Pages: pp. 30-31
The Internet, along with its related technologies, has created an interconnected world in which information flows easily and tasks are processed collaboratively. To make service-oriented applications more robust, Web services must be examined from a transactional perspective. By transactional, we mean first defining the actions that guide the execution of Web services when failures arise and then the states that permit claiming the success of this execution following the handling of these failures. A variety of transactional models are reported in the database community. Some of these models can be leveraged and enhanced in response to Web services characteristics while others are not suitable for Web services due to the dynamic nature of Web services, the long-running execution scenarios that Web services take part in, and the successful execution of Web services despite other peers' failure. Today's service-oriented applications require advanced transactional models that guarantee integrity and continuity of business processes despite the dynamic nature of the features of the environments hosting the execution of these applications. This special section sheds light on the latest advances in the fields of Web services and transactional models in order to better address advanced research on and experience with transactional Web services.

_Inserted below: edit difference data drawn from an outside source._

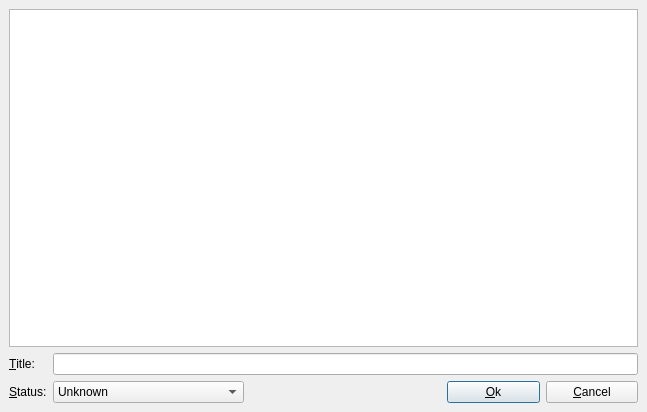
Above: v2/trunk/coveragemeter/ui/UITestReport.ui from testmana2/mks before the change. Below: the same form after it.
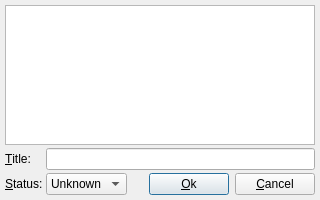
That is the form after the change.

Commit message: update all margins to 5 and spacings to 3 when possible

What changed in the file:
```diff
--- a/v2/trunk/coveragemeter/ui/UITestReport.ui
+++ b/v2/trunk/coveragemeter/ui/UITestReport.ui
@@ -5,19 +5,31 @@
    <rect>
     <x>0</x>
     <y>0</y>
-    <width>647</width>
-    <height>412</height>
+    <width>320</width>
+    <height>200</height>
    </rect>
   </property>
   <property name="windowTitle" >
    <string>Test Report</string>
   </property>
   <layout class="QGridLayout" >
-   <property name="margin" >
-    <number>9</number>
+   <property name="leftMargin" >
+    <number>5</number>
    </property>
-   <property name="spacing" >
-    <number>6</number>
+   <property name="topMargin" >
+    <number>5</number>
+   </property>
+   <property name="rightMargin" >
+    <number>5</number>
+   </property>
+   <property name="bottomMargin" >
+    <number>5</number>
+   </property>
+   <property name="horizontalSpacing" >
+    <number>3</number>
+   </property>
+   <property name="verticalSpacing" >
+    <number>3</number>
    </property>
    <item row="2" column="2" >
     <spacer>
@@ -52,9 +64,7 @@
    <item row="1" column="1" colspan="3" >
     <widget class="QLineEdit" name="title" >
      <property name="sizePolicy" >
-      <sizepolicy>
-       <hsizetype>7</hsizetype>
-       <vsizetype>0</vsizetype>
+      <sizepolicy vsizetype="Fixed" hsizetype="Expanding" >
        <horstretch>9</horstretch>
        <verstretch>0</verstretch>
       </sizepolicy>
@@ -67,9 +77,7 @@
    <item row="2" column="1" >
     <widget class="QComboBox" name="status" >
      <property name="sizePolicy" >
-      <sizepolicy>
-       <hsizetype>7</hsizetype>
-       <vsizetype>0</vsizetype>
+      <sizepolicy vsizetype="Fixed" hsizetype="Expanding" >
        <horstretch>5</horstretch>
        <verstretch>0</verstretch>
       </sizepolicy>
```
Left out of the diff: 15 changed lines with no effect on the pictures. The commit also changes 21 other files.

Four papers out of 19 submissions were selected for inclusion in this special section. Each submission was subject to a double-review process by at least three peer reviewers.
In the first paper, entitled "Event-Based Design and Runtime Verification of Composite Service Transactional Behavior," Gaaloul et al. propose an event-driven approach to validate the transactional behavior of Web services taking part in compositions. A composition life cycle consists of four phases, namely, design, execution, monitoring, and reengineering. The verification of this behavior throughout this life cycle is done either at design time to validate recovery mechanisms' consistency or after runtime to detect execution deviations and repair design errors, and, therefore, formally ensure the execution reliability of Web services. In addition, this verification is based on the Event Calculus formalism, which offers a sound definition for this reliability.
In the second paper, entitled "FACTS: A Framework for Fault-Tolerant Composition of Transactional Web Services," Liu et al. note that delivering reliable compositions over unreliable Web services is challenging. To address this challenge, Liu et al. identify a set of high-level exception handling strategies and a new taxonomy of transactional Web services to devise a fault-tolerant mechanism that combines exception handling and transaction techniques. In addition, Liu et al. devise two modules, known as specification and verification, to assist service designers in constructing fault handling logic conveniently and correctly. This logic is automatically injected into WS-BPEL.
In the third paper, entitled "Rule-Based Coordination of Distributed Web Service Transactions," von Riegen et al. study the distributed transactional activity control problem in the context of service choreographies. In such a context, many participants are allowed to work together to achieve a global, common goal, and the initiator of a process is not always the one who is able to commit or cancel a transaction. Von Riegen et al. introduce a framework that allows autonomous coordination of dynamic processes. This framework extends WSBusinessActivity to strengthen the role of the coordinator. Predicate rules are developed to let participants cancel or complete a process and help the coordinators decide on the completion processes and the confirmation or cancellation of the participants' works.
In the fourth paper, entitled "TQoS: Transactional and QoS-Aware Selection Algorithm for Automatic Web Service Composition," El Haddad et al. focus on the issues of selecting and composing Web services. A design-time selection algorithm is proposed in which transactional and QoS requirements are both integrated into the selection process. This algorithm is based on the notion of risk that indicates if execution outcomes can either be compensated for or not. Two risk levels of execution in a transactional system are considered: Risk 0, meaning that if the execution is successful, the obtained outcomes can be compensated for by the user, and Risk 1, meaning that the system does not guarantee successful execution, but if it achieves it, the outcomes cannot be compensated for by the user.
We hope this special section inspires researchers to develop new transactional models that would guarantee service-oriented applications integrity and continuity. Finally, we are grateful to the anonymous reviewers for their valuable comments and efforts and to the authors of all of the papers submitted to this special section. We are also deeply indebted to the editor-in-chief, Dr. Liang-Jie Zhang, for including this special section in the IEEE Transactions on Services Computing.
Youakim Badr Djamal Benslimane Zakaria Maamar Ling Liu Guest Editors